‘Half Girlfriend’ movie review: Not half, this one is a full tedious watch
I happened to read ‘Half Girlfriend’ in 2014. When in school, friends said I wouldn’t be ‘cool’ if I didn’t read Chetan Bhagat’s novels. I used to like them initially, until Bhagat took a twisted turn towards more hypothetical stories. Last year when news of ‘Half Girlfriend’ being made into a film broke, I had a hiccup. Right now, I am having many of them.
Let’s not waste time. Madhav Jha (Arjun Kapoor), a guy hailing from Buxar, Bihar, lands up in Delhi and enrolls himself to St. Stephens, one of Delhi’s most prestigious colleges . Madhav’s poor English with a heavy Bhojpuri accent often plays spoilsport. Thankfully a state level basketball player, he gets through college with the help of sports quota. Cupid probably had some other plans for him, and he meets Riya Somani (Shraddha Kapoor). Riya, a beautiful, rich, high-profile Delhi girl, is eons apart from Madhav in every aspect; but bonds well with Madhav, thanks to their mutual love for basketball. Madhav falls in love hard and fast, but Riya isn’t ready to be his girlfriend. That’s where the very complicating ‘Half Girlfriend’ theory creeps in. Madhav has an evil idea of being physically intimate with Riya and ends up abusing her. (Dena Hai Toh De, Varna Kat Le… AHEM!) This results in a massive crack in their relationship. Over a course of events, Riya suffers an abusive marriage and a disheartened, devastated Madhav, unable to bear Riya’s absence, goes back to his village and concentrates on his village’s welfare, where his mother runs a small school. Destiny, however, unites them through a fragile, thin bond of familiarity and suppressed affection, a few years later, in Bihar. Oh, and meanwhile Bill Gates comes to visit Bihar and promises financial aid to the keen educationists of the state. I never thought two lost souls could reunite, thanks to BILL GATES! But we can’t blame Mohit Suri here. The entire first half is nothing but a blatant adaptation of the book. Will their ‘half relationship’ ever come to a full circle? Only destiny knows, and knows Suri; not even Gates!

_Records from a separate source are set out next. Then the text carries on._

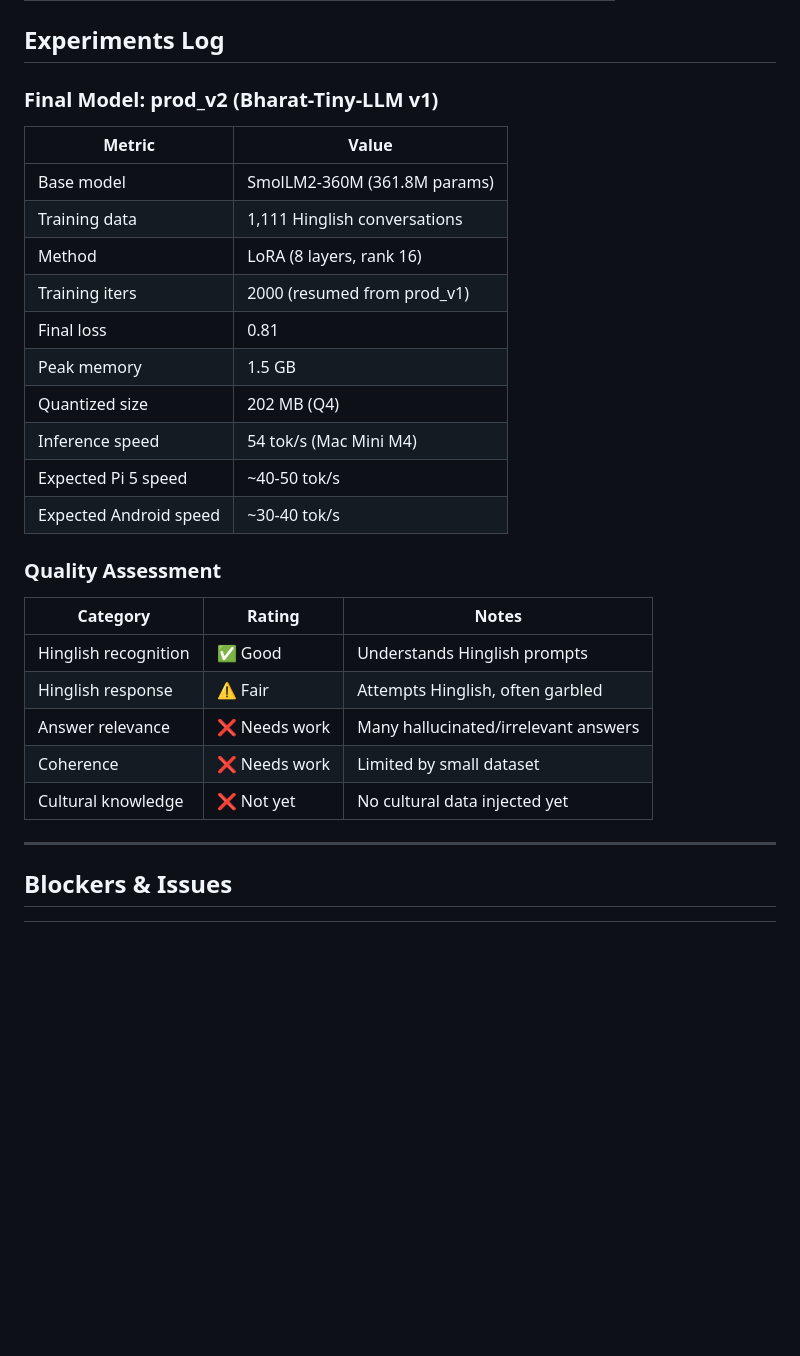
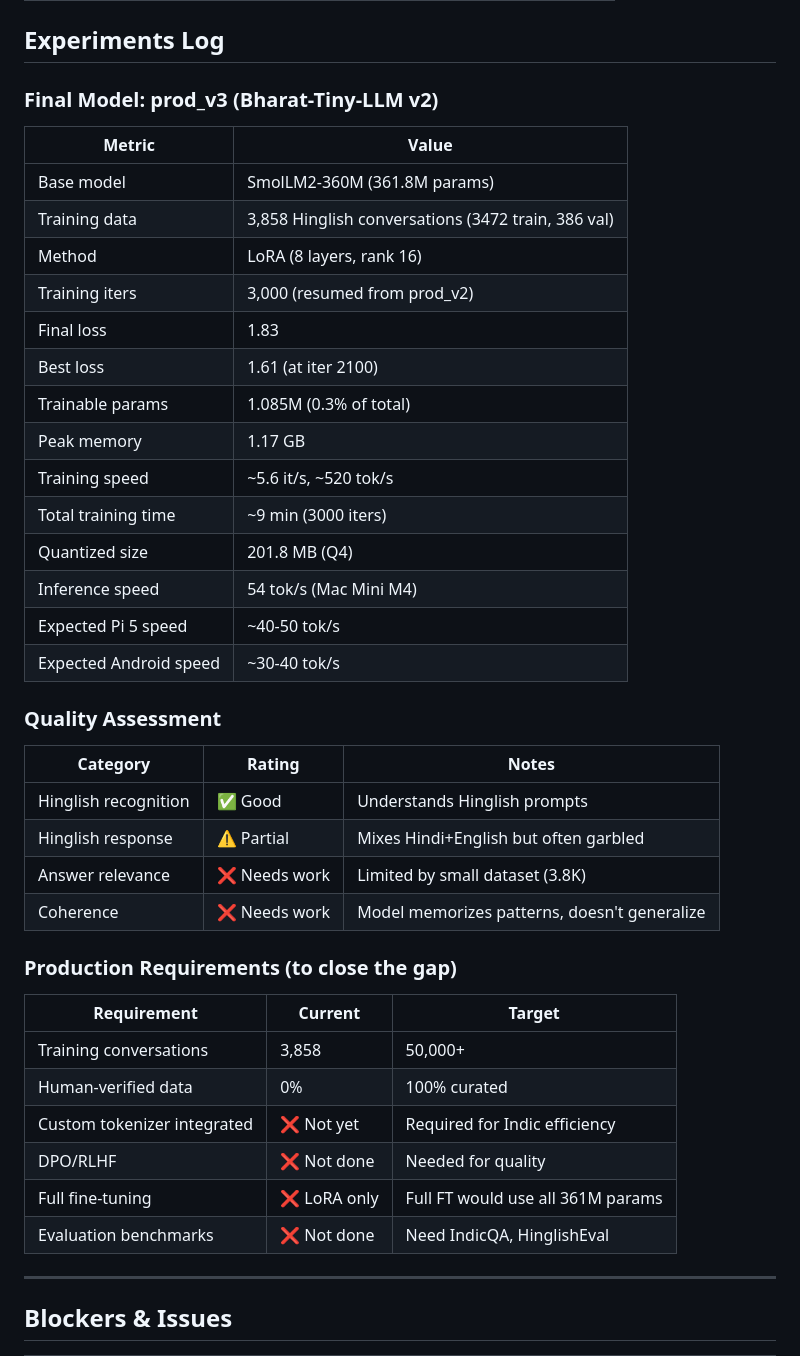
Before and after one commit to eulogik/Bharat-Tiny-LLM, a Markdown page: living.md, the part around one of its changes. Rendered like a GitHub page; blank space fills up the shorter version.

```diff
--- a/living.md
+++ b/living.md
@@ -194,17 +200,21 @@ hf_token = os.getenv('HF_TOKEN')
 
 ## Experiments Log
 
-### Final Model: prod_v2 (Bharat-Tiny-LLM v1)
+### Final Model: prod_v3 (Bharat-Tiny-LLM v2)
 
 | Metric | Value |
 |--------|-------|
 | Base model | SmolLM2-360M (361.8M params) |
-| Training data | 1,111 Hinglish conversations |
+| Training data | 3,858 Hinglish conversations (3472 train, 386 val) |
 | Method | LoRA (8 layers, rank 16) |
-| Training iters | 2000 (resumed from prod_v1) |
-| Final loss | 0.81 |
-| Peak memory | 1.5 GB |
-| Quantized size | 202 MB (Q4) |
+| Training iters | 3,000 (resumed from prod_v2) |
+| Final loss | 1.83 |
+| Best loss | 1.61 (at iter 2100) |
+| Trainable params | 1.085M (0.3% of total) |
+| Peak memory | 1.17 GB |
+| Training speed | ~5.6 it/s, ~520 tok/s |
+| Total training time | ~9 min (3000 iters) |
+| Quantized size | 201.8 MB (Q4) |
 | Inference speed | 54 tok/s (Mac Mini M4) |
 | Expected Pi 5 speed | ~40-50 tok/s |
 | Expected Android speed | ~30-40 tok/s |
@@ -214,10 +224,20 @@ hf_token = os.getenv('HF_TOKEN')
 | Category | Rating | Notes |
 |----------|--------|-------|
 | Hinglish recognition | ✅ Good | Understands Hinglish prompts |
-| Hinglish response | ⚠️ Fair | Attempts Hinglish, often garbled |
-| Answer relevance | ❌ Needs work | Many hallucinated/irrelevant answers |
-| Coherence | ❌ Needs work | Limited by small dataset |
-| Cultural knowledge | ❌ Not yet | No cultural data injected yet |
+| Hinglish response | ⚠️ Partial | Mixes Hindi+English but often garbled |
+| Answer relevance | ❌ Needs work | Limited by small dataset (3.8K) |
+| Coherence | ❌ Needs work | Model memorizes patterns, doesn't generalize |
+
+### Production Requirements (to close the gap)
+
+| Requirement | Current | Target |
+|-------------|---------|--------|
+| Training conversations | 3,858 | 50,000+ |
+| Human-verified data | 0% | 100% curated |
+| Custom tokenizer integrated | ❌ Not yet | Required for Indic efficiency |
+| DPO/RLHF | ❌ Not done | Needed for quality |
+| Full fine-tuning | ❌ LoRA only | Full FT would use all 361M params |
+| Evaluation benchmarks | ❌ Not done | Need IndicQA, HinglishEval |
 
 ---
 
```
Also changed, not shown: other parts of living.md (+28 -22 lines).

Method acting doesn’t always work out. Madhav Jha is so far the most divergent character Arjun Kapoor has played; and it doesn’t look like he was very comfortable in Madhav’s shoes. That is not to say we question his acting abilities. Give him one ‘Aurangzeb’ or one ‘Finding Fanny’, he will show you his prowess. But not here. The best diction coach or many of Mohit Suri’s script reading sessions didn’t help Arjun assimilate his character’s best traits. As a result, Madhav Jha turns out to be a person whose crisis never comes completely real, and never connects to his dilemma; especially after the first half (since that’s when the melodrama begins). Shraddha Kapoor looks even more plastic, and never manages to inhale the ethos of her role altogether. While she supposed to be a woman torn between her own choices and the choices that others make for her, the conflicts lived by Shraddha look ersatz; much to our dismay. The only performer in ‘Half Girlfriend’ is Vikrant Massey, who pulls himself throughout.
The most noticeable drawback in the screenplay of ‘Half Girlfriend’ is, none of the characters are convincing. An honest, grounded, soft-spoken Madhav Jha who is studying sociology because he demands to understand how “Bihar is as it is” and wants to uplift his village, easily gives in to his friend’s plans to drag Riya Somani into his room and ask for s*x. Riya Somani, who takes no offence of Madhav’s very poor English and very fetchingly declares “Hum Kya Kehte Hai Woh Important Hota Hai, Kaunsi Language Mein, Woh Nahi”, communicates with him in her affluent English for the rest of the film. To our surprise, he manages to make sense out of them. Madhav’s mother, the Rani Saheba of Simrao, a widow who brought her son up singlehandedly and taught him to never give up on life, strangely turns into a woman with orthodox outlook as soon as she comes to know her son is mixing up with a divorcee woman; and delivers sleazy dialogues like “Chhodne Ki Aadat Hai Aap Ko. College, Husband, Thali Mein Khana”. Hiccups! The list can go on. On top of that, the second half is unbearably slow. We’re more desperate for the love story to come to a conclusion, more than Madhav himself is.
The production of ‘Half Girlfriend’ is rather a little saviour. In Mohit Suri’s films, songs are like scenes; they escalate the story. Here, ‘Baarish’ and ‘Phir Bhi Tum Ko Chahunga’, two soothing numbers, will manage to grow on you. Rest are to simply add emotional quotient. The film has been decently shot. But a thousand slow claps for the miserable VFX of Bill Gates. I mean, how?
Skipping ‘Half Girlfriend’ won’t be a loss. However, watch if you are in for a predictable and heavy-hearted love story.